“We’re all gonna break it down like the good old days,” Haddish said. “We’re a lot older so I don’t know how good we’re going to do, but we’re definitely going to be breaking it down.”

Her mother will also be there, which is no small feat. After surviving a near-fatal car accident when Haddish was 8, her mom was diagnosed with a mental illness and institutionalized.

“I got her out of that mental institution,” Haddish said. “That’s one of my proudest accomplishments: getting her out the mental institution, buying a house for her, getting her the proper care that she needs, and seeing her slowly transform back into my mother that I remember.”
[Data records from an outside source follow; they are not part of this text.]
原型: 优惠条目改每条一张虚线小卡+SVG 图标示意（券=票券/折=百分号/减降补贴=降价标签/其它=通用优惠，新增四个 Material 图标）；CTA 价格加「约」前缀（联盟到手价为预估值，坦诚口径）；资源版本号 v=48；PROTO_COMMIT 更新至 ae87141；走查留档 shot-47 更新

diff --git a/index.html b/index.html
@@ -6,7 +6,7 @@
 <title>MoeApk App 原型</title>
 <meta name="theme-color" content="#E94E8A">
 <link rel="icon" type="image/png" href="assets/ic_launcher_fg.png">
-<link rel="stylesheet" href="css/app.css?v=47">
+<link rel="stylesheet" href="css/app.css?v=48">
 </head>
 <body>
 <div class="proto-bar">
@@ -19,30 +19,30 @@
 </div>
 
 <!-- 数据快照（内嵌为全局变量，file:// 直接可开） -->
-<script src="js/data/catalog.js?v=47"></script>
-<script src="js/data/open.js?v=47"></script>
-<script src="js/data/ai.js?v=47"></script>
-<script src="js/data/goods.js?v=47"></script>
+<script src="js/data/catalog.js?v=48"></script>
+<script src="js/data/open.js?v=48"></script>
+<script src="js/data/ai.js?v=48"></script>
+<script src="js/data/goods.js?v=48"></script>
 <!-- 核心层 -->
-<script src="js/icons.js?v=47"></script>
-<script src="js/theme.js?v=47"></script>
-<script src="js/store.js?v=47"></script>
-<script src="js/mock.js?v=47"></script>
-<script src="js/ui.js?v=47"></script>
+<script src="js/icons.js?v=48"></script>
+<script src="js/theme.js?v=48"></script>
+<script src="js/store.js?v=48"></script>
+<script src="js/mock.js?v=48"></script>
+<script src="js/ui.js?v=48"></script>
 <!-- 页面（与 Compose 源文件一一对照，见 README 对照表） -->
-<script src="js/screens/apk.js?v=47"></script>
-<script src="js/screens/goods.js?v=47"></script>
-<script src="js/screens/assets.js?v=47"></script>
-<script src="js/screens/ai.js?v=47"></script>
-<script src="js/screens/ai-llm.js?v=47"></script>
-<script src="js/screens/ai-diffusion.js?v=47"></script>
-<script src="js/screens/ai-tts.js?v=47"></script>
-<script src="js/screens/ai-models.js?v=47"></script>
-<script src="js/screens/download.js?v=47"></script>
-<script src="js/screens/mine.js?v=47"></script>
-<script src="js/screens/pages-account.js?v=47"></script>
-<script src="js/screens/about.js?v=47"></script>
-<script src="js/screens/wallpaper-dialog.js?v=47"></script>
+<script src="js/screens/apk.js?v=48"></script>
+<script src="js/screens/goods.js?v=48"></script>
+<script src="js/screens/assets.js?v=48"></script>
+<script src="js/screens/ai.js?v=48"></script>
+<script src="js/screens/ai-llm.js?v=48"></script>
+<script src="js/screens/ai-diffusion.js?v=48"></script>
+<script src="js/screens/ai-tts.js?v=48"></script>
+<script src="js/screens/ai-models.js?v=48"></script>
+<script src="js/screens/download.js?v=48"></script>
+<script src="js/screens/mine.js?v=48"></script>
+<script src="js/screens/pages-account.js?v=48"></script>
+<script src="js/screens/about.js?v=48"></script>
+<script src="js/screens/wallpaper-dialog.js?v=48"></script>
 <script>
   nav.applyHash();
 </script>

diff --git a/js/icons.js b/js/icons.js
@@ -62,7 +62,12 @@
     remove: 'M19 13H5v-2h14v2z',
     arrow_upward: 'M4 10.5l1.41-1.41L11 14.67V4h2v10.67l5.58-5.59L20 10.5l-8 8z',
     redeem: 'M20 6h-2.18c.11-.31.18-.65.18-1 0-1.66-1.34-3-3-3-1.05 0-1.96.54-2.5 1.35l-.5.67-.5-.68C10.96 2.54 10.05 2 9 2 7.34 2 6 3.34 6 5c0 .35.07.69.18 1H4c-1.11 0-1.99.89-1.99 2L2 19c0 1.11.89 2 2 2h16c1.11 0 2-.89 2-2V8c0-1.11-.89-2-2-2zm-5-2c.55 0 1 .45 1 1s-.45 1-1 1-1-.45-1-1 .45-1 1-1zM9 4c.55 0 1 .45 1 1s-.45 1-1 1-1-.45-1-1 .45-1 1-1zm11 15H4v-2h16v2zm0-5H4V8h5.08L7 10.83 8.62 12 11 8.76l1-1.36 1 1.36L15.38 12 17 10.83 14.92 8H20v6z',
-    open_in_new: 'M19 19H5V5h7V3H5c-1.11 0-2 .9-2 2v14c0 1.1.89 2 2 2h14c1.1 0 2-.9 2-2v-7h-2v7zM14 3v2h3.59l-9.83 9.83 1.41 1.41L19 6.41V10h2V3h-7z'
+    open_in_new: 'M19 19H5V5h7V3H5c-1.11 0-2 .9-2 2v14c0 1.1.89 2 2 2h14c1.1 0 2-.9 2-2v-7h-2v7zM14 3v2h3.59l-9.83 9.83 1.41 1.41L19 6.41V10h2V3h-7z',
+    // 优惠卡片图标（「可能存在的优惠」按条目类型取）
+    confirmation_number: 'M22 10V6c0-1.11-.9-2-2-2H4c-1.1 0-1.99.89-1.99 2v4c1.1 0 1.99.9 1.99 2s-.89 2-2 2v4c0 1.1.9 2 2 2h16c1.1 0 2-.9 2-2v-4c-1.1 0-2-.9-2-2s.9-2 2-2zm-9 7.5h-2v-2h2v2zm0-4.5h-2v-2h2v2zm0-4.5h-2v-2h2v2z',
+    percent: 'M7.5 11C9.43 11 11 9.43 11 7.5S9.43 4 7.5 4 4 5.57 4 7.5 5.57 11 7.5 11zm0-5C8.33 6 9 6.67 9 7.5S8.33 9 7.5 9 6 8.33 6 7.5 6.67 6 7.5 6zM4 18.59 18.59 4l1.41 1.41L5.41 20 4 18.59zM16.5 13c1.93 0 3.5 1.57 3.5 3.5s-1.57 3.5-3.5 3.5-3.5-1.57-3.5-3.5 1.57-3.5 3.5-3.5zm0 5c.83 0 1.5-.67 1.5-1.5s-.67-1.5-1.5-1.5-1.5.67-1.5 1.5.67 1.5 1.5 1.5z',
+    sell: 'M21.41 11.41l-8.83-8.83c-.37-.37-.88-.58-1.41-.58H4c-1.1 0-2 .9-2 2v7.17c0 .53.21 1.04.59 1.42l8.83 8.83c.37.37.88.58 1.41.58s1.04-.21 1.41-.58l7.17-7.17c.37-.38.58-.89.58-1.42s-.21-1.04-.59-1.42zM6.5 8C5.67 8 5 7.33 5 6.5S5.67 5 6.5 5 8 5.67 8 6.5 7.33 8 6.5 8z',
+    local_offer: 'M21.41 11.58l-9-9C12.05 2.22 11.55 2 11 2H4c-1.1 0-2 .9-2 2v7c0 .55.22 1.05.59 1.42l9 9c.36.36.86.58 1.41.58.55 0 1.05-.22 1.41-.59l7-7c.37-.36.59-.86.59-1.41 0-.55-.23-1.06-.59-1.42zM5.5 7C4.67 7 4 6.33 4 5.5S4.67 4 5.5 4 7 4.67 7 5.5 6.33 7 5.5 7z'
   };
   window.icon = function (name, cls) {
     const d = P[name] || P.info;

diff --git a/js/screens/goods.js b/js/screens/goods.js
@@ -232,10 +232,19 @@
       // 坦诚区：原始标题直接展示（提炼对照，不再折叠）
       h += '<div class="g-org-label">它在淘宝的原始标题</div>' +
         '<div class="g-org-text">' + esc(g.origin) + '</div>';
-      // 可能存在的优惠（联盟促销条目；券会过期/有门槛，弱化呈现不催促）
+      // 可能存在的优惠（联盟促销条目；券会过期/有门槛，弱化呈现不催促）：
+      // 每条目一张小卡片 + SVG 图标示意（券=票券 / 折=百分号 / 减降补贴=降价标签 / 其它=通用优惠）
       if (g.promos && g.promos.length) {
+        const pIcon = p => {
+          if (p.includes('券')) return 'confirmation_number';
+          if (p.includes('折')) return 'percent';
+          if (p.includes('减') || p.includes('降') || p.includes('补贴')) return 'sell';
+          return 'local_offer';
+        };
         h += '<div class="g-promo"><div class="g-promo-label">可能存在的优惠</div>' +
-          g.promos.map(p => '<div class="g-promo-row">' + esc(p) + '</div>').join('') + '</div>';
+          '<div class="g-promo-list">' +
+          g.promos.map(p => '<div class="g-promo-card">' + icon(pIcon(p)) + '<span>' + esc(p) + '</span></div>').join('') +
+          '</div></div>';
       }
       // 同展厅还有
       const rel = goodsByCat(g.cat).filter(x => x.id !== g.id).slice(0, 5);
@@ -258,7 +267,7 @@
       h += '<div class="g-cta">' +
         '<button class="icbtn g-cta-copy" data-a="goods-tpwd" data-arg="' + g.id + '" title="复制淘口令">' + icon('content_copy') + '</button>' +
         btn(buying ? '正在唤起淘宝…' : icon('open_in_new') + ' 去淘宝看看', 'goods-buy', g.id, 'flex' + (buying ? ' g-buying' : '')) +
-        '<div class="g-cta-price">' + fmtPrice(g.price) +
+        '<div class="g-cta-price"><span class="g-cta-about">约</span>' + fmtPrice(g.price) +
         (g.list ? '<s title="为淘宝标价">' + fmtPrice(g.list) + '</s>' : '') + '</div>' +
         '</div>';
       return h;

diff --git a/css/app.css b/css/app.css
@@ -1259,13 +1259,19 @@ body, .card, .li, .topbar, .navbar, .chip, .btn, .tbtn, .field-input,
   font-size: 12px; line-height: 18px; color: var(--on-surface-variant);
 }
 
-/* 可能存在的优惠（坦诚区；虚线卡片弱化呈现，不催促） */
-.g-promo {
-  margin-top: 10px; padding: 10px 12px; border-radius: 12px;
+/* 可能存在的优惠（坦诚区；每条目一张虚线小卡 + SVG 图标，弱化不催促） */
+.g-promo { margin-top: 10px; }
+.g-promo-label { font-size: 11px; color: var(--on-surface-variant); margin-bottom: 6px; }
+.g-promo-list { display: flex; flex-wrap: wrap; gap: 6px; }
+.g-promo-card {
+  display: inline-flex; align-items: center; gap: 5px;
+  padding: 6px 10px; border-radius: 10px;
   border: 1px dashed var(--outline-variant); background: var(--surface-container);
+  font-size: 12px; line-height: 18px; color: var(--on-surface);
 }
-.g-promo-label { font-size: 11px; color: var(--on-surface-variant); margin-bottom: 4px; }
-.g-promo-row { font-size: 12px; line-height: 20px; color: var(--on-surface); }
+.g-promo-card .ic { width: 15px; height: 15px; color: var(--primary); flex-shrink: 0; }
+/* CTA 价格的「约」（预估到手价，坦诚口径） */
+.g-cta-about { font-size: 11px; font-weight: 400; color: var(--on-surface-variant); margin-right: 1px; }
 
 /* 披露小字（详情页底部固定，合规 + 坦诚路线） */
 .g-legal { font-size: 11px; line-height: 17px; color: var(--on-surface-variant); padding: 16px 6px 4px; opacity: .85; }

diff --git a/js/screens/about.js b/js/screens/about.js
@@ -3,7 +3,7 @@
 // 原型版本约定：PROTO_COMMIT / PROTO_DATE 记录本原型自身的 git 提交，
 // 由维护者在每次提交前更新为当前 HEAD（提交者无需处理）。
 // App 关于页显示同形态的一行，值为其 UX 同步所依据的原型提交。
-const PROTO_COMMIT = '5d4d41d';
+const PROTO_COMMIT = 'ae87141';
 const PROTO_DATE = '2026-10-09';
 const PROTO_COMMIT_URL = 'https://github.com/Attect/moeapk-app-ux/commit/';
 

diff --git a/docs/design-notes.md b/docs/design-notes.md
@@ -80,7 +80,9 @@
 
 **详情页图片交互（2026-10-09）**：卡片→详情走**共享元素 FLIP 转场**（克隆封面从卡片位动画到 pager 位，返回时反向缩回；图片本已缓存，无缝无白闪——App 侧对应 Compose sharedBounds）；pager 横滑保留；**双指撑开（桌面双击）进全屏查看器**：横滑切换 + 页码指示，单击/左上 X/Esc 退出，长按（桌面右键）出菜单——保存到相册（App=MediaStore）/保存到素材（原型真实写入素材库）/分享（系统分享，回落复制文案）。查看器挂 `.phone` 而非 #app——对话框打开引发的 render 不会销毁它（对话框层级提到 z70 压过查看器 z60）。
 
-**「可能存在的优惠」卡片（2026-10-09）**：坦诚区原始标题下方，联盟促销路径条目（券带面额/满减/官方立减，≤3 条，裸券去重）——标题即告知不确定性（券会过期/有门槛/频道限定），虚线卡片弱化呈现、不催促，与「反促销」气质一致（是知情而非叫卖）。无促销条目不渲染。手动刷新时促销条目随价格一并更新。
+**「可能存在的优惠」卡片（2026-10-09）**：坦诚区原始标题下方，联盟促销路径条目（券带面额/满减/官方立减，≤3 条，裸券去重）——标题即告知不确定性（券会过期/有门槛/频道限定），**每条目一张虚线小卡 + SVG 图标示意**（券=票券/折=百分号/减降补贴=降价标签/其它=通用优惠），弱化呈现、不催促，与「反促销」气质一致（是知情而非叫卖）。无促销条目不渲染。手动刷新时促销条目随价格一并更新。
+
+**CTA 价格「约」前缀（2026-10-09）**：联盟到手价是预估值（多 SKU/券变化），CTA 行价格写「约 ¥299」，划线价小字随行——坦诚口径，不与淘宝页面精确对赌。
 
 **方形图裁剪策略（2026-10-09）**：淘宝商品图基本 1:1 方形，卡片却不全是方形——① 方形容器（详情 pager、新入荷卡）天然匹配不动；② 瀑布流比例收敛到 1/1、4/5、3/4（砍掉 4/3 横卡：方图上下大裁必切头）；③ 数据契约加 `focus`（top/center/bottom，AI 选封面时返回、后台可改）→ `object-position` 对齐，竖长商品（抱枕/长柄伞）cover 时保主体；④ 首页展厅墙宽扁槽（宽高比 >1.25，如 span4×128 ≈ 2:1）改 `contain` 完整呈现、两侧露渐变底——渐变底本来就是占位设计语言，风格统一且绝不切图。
Her mom’s institutionalization sent Haddish and her siblings into foster care, eventually ending up living with their grandmother. When she turned 18, her grandma kicked her out and Haddish was homeless for a while.

No stranger to challenges, Haddish said the hardest part of preparing for her bat mitzvah service was “learning to read Hebrew. I can say it, but to actually read the Torah, learning the alphabet, learning shin, sin, gimmel, mem …”

The other hardest part? “The way you sing,” she said. “First off, I love that I get to sing, that’s the best part, right? I’m so excited. But learning where it goes [sings] … My goodness! Oh, my. Oy vey! But I love it, I love it.

“The main thing I hope that I take away from [the bat mitzvah] is that I inspire some of my friends to maybe study the Torah. Inspire my friends to, you know, dig a little more into their background and their history, and build more community and create conversation.”

Finding Her Truth

Haddish also said she hopes that by opening up about her journey to understand her heritage, it will encourage others to do the same.

“Something that I feel like a lot of African-Americans have been stripped of is their history,” she said. “We don’t know what our origin story is, because that was taken from us. And it talks about that in the Torah, I think it’s so powerful. I feel like more people should figure out who they really are. Find out your bloodline, what you are, study that and learn from that.”

When I asked if she feels welcome in Jewish spaces, Haddish responded, “Well, it depends on what synagogue you walk into, honey. It depends on where you show up. It depends on how old the people are. Some of these people, they come from a time when everyone is supposed to be separated from each other. They come from segregation.”

But Haddish has no problem speaking up for herself, even using Jewish values to defend her point.

“It’s sad, and it’s totally against what the Torah teaches,” she said. “The more information I know, the more I’m like, ‘No, no, no, Mrs. Goldberg, let me show you something! Now right here in Genesis it says …’ It’s so funny how some of them don’t even know the Torah! But they’re like, ‘I’m a devout Jew.’ Oh, you are?

Haddish said she hopes her special helps viewers find their own truths.

“I was trying to figure out a way to tell my truth, my experiences in life, and also maybe open other people’s eyes to the fact that in African-American culture, there is nothing that says, ‘OK, you’re officially a woman,’ or ‘You’re officially a man.’ There’s no ceremony. There’s no rite of passage,” she said. “One of my homeboys said, ‘You know, I’ve been to jail like three times, I’m a man.’ Going to jail — I don’t think that makes you a man. Knowing who you are, knowing where you come from, that’s what makes you an adult. And being able to share your story.

“That’s what I love about Judaism, because it’s all about sharing your stories and questioning and learning from each other.”

Emily Burack is an associate editor at Alma. This article was provided by the JTA global news source.